“10.3      The Committee recalls that the notion of ‘arbitrariness’ is not to be equated with ‘against the law’, but must be interpreted more broadly to include elements of inappropriateness, injustice, lack of predictability, and due process of law. Detention in the course of proceedings for the control of immigration is not per se arbitrary, but the detention must be justified as reasonable, necessary and proportionate in light of the circumstances and reassessed as it extends in time. Asylum-seekers who unlawfully enter a State party’s territory may be detained for a brief initial period in order to document their entry, record their claims, and determine their identity if it is in doubt. To detain them further while their claims are being resolved would be arbitrary absent particular reasons specific to the individual, such as an individualized likelihood of absconding, danger of crimes against others, or risk of acts against national security. The decision must consider relevant factors case-by-case, and not be based on a mandatory rule for a broad category; must take into account less invasive means of achieving the same ends, such as reporting obligations, sureties, or other conditions to prevent absconding; and must be subject to periodic re-evaluation and judicial review. The decision must also take into account the needs of children and the mental health condition of those detained. Individuals must not be detained indefinitely on immigration control grounds if the State party is unable to carry out their expulsion.”
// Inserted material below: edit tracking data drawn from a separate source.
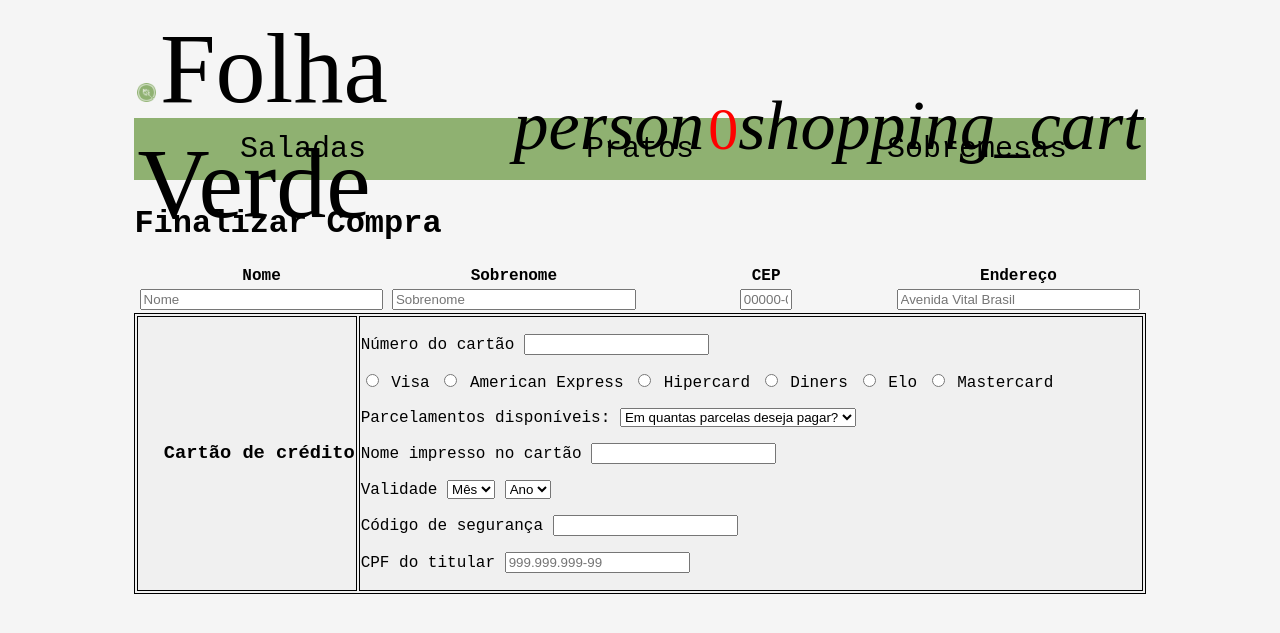
Repository: maaelphd/FolhaVerde
Page: http://localhost/FolhaVerde/Payment.jsp
An editor plug-in stored every save of this project. The page is shown before and after the next save, followed by the edit.
The browser window is 1280 px wide. The pictures show the whole page.
Some web fonts or font styles are not loaded; a fallback is used. The page is served by Tomcat 9.

Above is the page before, as saved 2018-06-04 02:31:31.

After the next save:
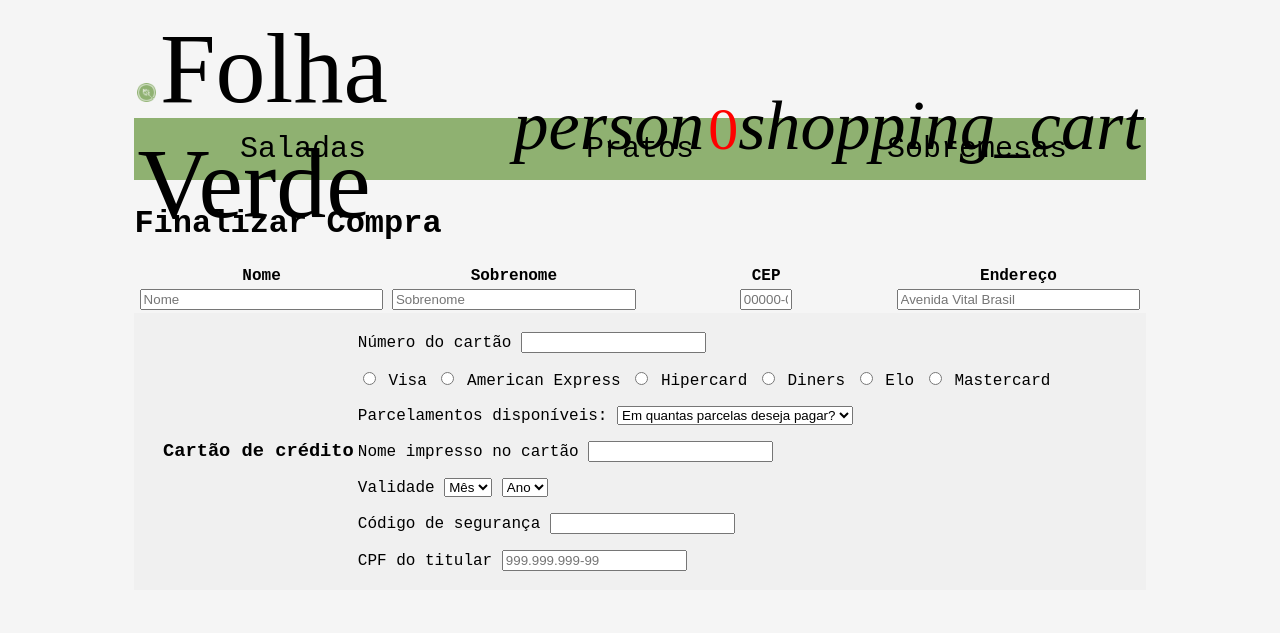
Saved 28 s later.
--- a/FolhaVerde/WebContent/CSS/Payment.css
+++ b/FolhaVerde/WebContent/CSS/Payment.css
@@ -42,10 +42,8 @@ body {
 	background-color: #f0f0f0;
 }
 
-.PaymentsChoiceTable,
-.PaymentsChoiceTable td,
-.PaymentsChoiceTable tr {
-	border: 1px solid black;
+.PaymentsChoiceTable {
+	margin: 0 auto;
 }
 
 .paymenTableTitle {
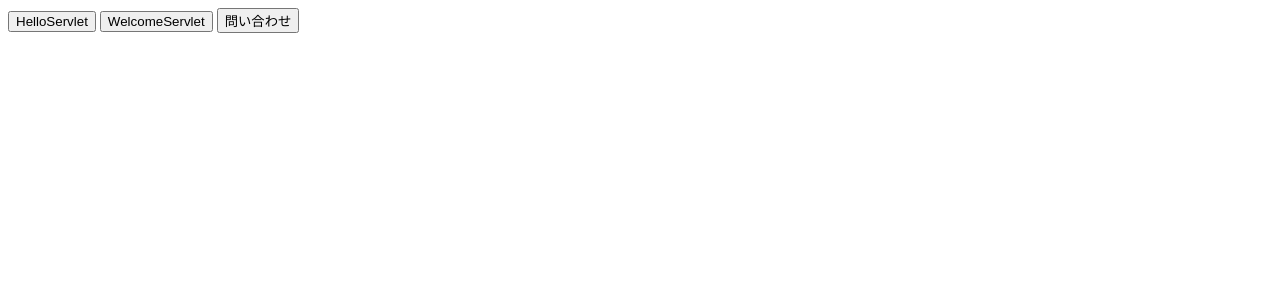
Repository: takakuni-4747/test
Page: http://localhost/HelloServlet/
The author's editor kept a copy of each file at every save. The page is drawn from the files as they stood at one save, then again after the next save.
The browser window is 1280 px wide. The pictures show the whole page.
The page is served by Tomcat 9.

Above is the page before, as saved 2018-03-09 02:31:40.

After the next save:
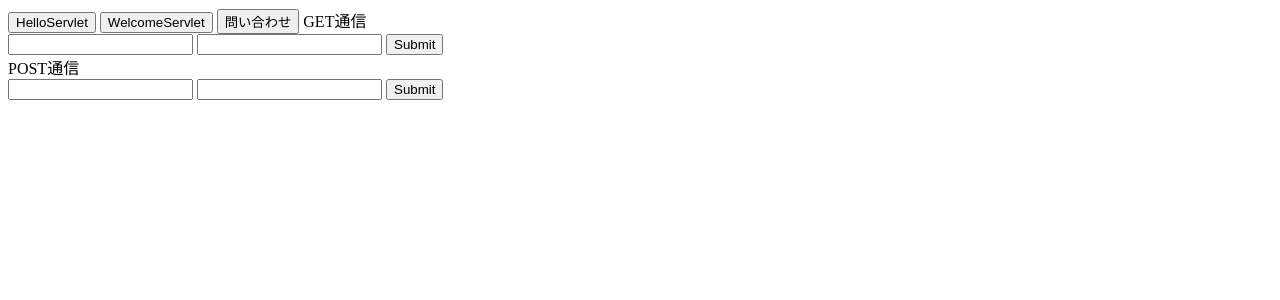
Saved 96 min 5 s later.
--- a/HelloServlet/WebContent/index.jsp
+++ b/HelloServlet/WebContent/index.jsp
@@ -10,5 +10,17 @@
 <input type="button"value="HelloServlet"onClick="location.href='HelloServlet'">
 <input type="button"value="WelcomeServlet" onClick="location.href='welcome.jsp'">
 <input type="button"value="問い合わせ"onClick="location.href='inquiry.jsp'">
+GET通信
+<form method="get"action="TestServlet">
+<input type="text"name="username">
+<input type="password"name="password">
+<input type="submit"name="送信">
+</form>
+POST通信
+<form method="post"action="Testservlet">
+<input type="text"name="username">
+<input type="password"name="password">
+<input type="submit"name="送信">
+</form>
 </body>
 </html>
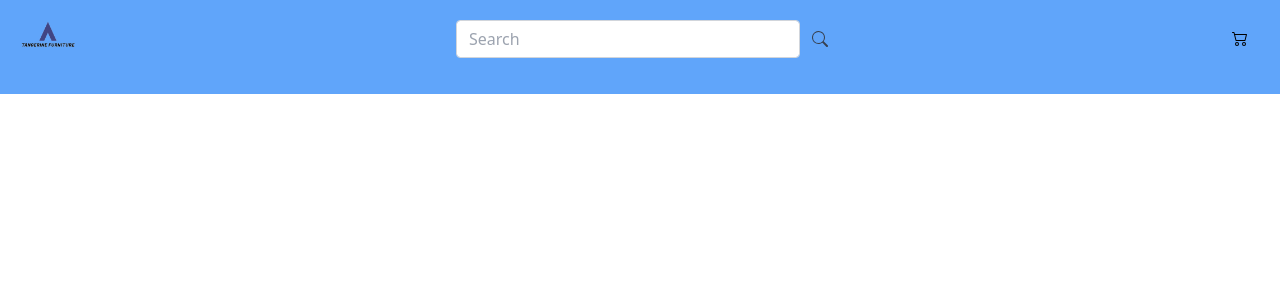
Repository: DevLaukey/Jitu-final
Page: / (app in frontend/)
An editor plug-in stored every save of this project. The page is shown before and after the next save, followed by the edit.
The browser window is 1280 px wide. The pictures show the whole page.
The project was rebuilt for these pictures with package versions that can differ from the ones it lists, and the page was loaded fresh each time.

Above is the page before, as saved 2022-07-13 13:08:14.

### frontend/src/index.js
import React from 'react';
import ReactDOM from 'react-dom/client';
import './index.css';
import App from './App';
import {store } from './redux/store';
import {Provider} from 'react-redux';
const root = ReactDOM.createRoot(document.getElementById('root'));
root.render(
  <Provider store={store}>
    <App />
  </Provider>
);

### frontend/src/App.js
import Navbar from "./components/Navbar";

function App() {
  return (
    <div className="">
    <Navbar />
    </div>
  );
}

export default App;

### frontend/src/components/Navbar.js
import React from "react";
import logo from "./free-logo-24a54uqo7g-d1y96agntq-removebg-preview.png";
import {  BsCart2, BsSearch } from "react-icons/bs";
function Navbar() {
  return (
    <header className="flex justify-between align-middle  p-5 bg-blue-400">
      <div className="">
        <img
          onClick={() => {
            console.log("clicked");
          }}
          className="h-15 w-14"
          src={logo}
          alt=""
          srcset=""
        />
      </div>
      <div class="flex justify-center">
        <div class="xl:w-96">
          <div class="input-group relative flex  items-stretch w-full mb-4 rounded">
            <input
              type="search"
              class="form-control relative flex-auto min-w-0 block w-full px-3 py-1.5 text-base font-normal text-gray-700 bg-clip-padding border border-solid border-gray-300 rounded transition ease-in-out m-0 focus:text-gray-700 focus:bg-white focus:border-blue-600 focus:outline-none"
              placeholder="Search"
              aria-label="Search"
              aria-describedby="button-addon2"
            />
            <span
              class="input-group-text flex items-center px-3 py-1.5 text-base font-normal text-gray-700 text-center whitespace-nowrap rounded"
              id="basic-addon2"
            >
              <BsSearch />
            </span>
          </div>
        </div>
      </div>
      <div class="items-center px-3 py-2.5  text-center whitespace-nowrap rounded">
        <BsCart2 />
      </div>
    </header>
  );
}

export default Navbar;

Loaded but not shown: frontend/public/index.html (common file); frontend/src/index.css (common file); frontend/src/redux/store.js (common file); frontend/tailwind.config.js (common file)

After the next save:
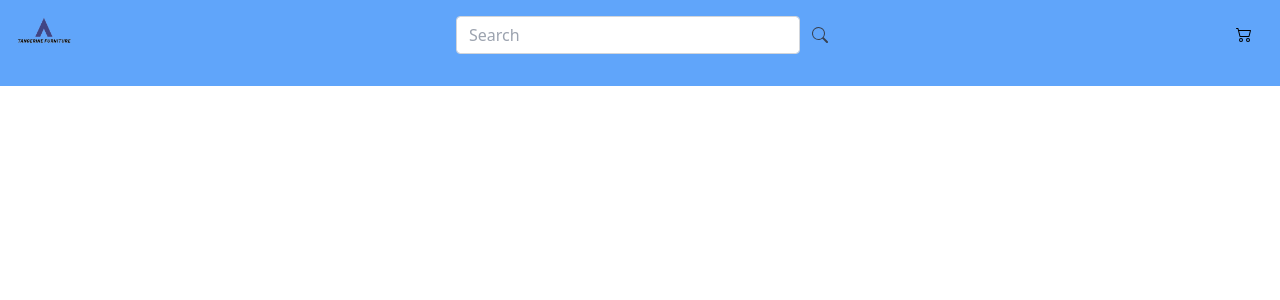
Saved 24 s later.
--- a/frontend/src/components/Navbar.js
+++ b/frontend/src/components/Navbar.js
@@ -3,7 +3,7 @@ import logo from "./free-logo-24a54uqo7g-d1y96agntq-removebg-preview.png";
 import {  BsCart2, BsSearch } from "react-icons/bs";
 function Navbar() {
   return (
-    <header className="flex justify-between align-middle  p-5 bg-blue-400">
+    <header className="flex justify-between align-middle  p-4 bg-blue-400">
       <div className="">
         <img
           onClick={() => {
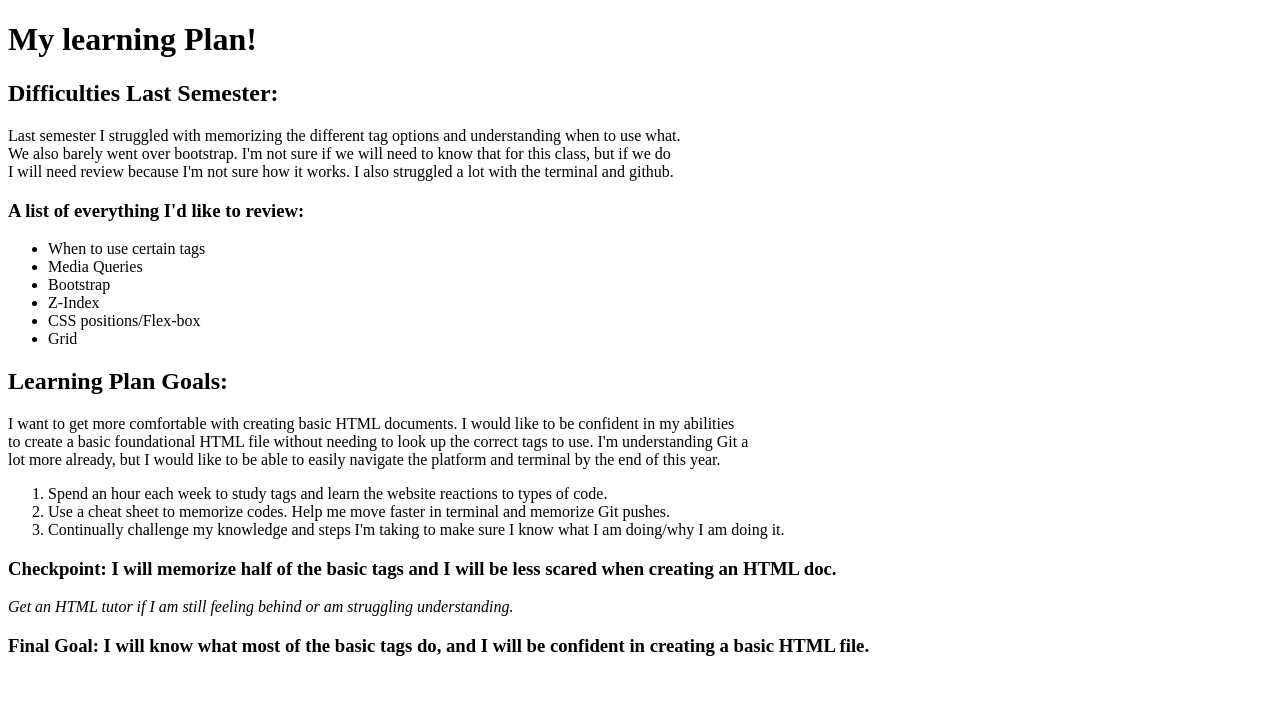
Repository: awollf/mdia-2109
Page: learning-plan.html
The author's editor kept a copy of each file at every save. The page is drawn from the files as they stood at one save, then again after the next save.
The browser window is 1280 px wide. The pictures show the whole page.

Above is the page before, as saved 2026-01-26 12:19:09.

### learning-plan.html
<!DOCTYPE html>
<html lang="en">
<head>
    <meta charset="UTF-8">
    <meta name="viewport" content="width=device-width, initial-scale=1.0">
    <title>Learning Plan</title>
</head>
<body>
    <h1>My learning Plan!</h1>

    <h2>Difficulties Last Semester:</h2>
    <p>Last semester I struggled with memorizing the different tag options and understanding when to use what.
        <br>We also barely went over bootstrap. I'm not sure if we will need to know that for this class, but if we do
        <br>I will need review because I'm not sure how it works. I also struggled a lot with the terminal and github.
    </p>

    <h3>A list of everything I'd like to review:</h3>
    <ul>
        <li>When to use certain tags</li>
        <li>Media Queries</li>
        <li>Bootstrap</li>
        <li>Z-Index</li>
        <li>CSS positions/Flex-box</li>
        <li>Grid</li>
    </ul>

    <h2>Learning Plan Goals:</h2>
    <p>I want to get more comfortable with creating basic HTML documents. I would like to be confident in my abilities
    <br>to create a basic foundational HTML file without needing to look up the correct tags to use. I'm understanding Git a
    <br>lot more already, but I would like to be able to easily navigate the platform and terminal by the end of this year. </p>

    <ol>
        <li>Spend an hour each week to study tags and learn the website reactions to types of code.</li>
        <li>Use a cheat sheet to memorize codes. Help me move faster in terminal and memorize Git pushes.</li>
        <li>Continually challenge my knowledge and steps I'm taking to make sure I know what I am doing/why I am doing it.</li>
    </ol>

    <h3>Checkpoint: I will memorize half of the basic tags and I will be less scared when creating an HTML doc.</h3>
    <em>Get an HTML tutor if I am still feeling behind or am struggling understanding.</em>

    <h3>Final Goal: I will know what most of the basic tags do, and I will be confident in creating a basic HTML file.</h3>

</body>
</html>

After the next save:
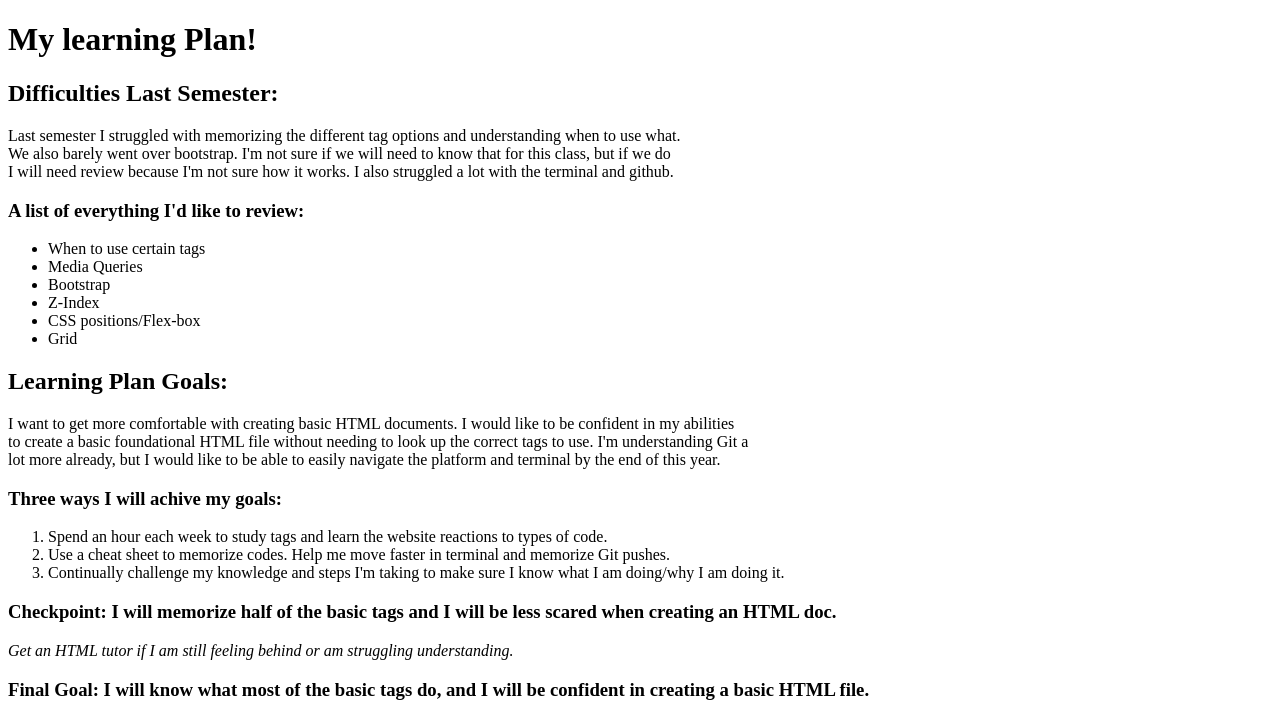
Saved 37 s later.
--- a/learning-plan.html
+++ b/learning-plan.html
@@ -29,6 +29,8 @@
     <br>to create a basic foundational HTML file without needing to look up the correct tags to use. I'm understanding Git a
     <br>lot more already, but I would like to be able to easily navigate the platform and terminal by the end of this year. </p>
 
+        <h3>Three ways I will achive my goals:</h3>
+
     <ol>
         <li>Spend an hour each week to study tags and learn the website reactions to types of code.</li>
         <li>Use a cheat sheet to memorize codes. Help me move faster in terminal and memorize Git pushes.</li>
“10.7      The Committee takes note of the authors’ claims under articles 7 and 10 paragraph 1 and the information submitted by the State party in this regard, including on the health care and mental support services provided to persons in immigration detention. The Committee considers, however, that these services do not take away the force of the uncontested allegations regarding the negative impact that prolonged indefinite detention on grounds that the person cannot even be appraised of, can have on the on the mental health of detainees. These allegations are confirmed by medical reports concerning some of the authors. The Committee considers that the combination of the arbitrary character of the authors’ detention, its protracted and/or indefinite duration, the refusal to provide information and procedural rights to the authors and the difficult conditions of detention are cumulatively inflicting serious psychological harm upon them, and constitute treatment contrary to article 7 of the Covenant.”

“12. In accordance with article 2, paragraph 3(a), of the Covenant, the State party is under an obligation to provide all authors with an effective remedy, including release under individually appropriate conditions for those authors still in detention, rehabilitation and appropriate compensation The State party is also under an obligation to take steps to prevent similar violations in the future. In this connection, the State party should review its Migration legislation to ensure its conformity with the requirements of articles 7 and 9, paragraphs 1 and 4 of the Covenant.”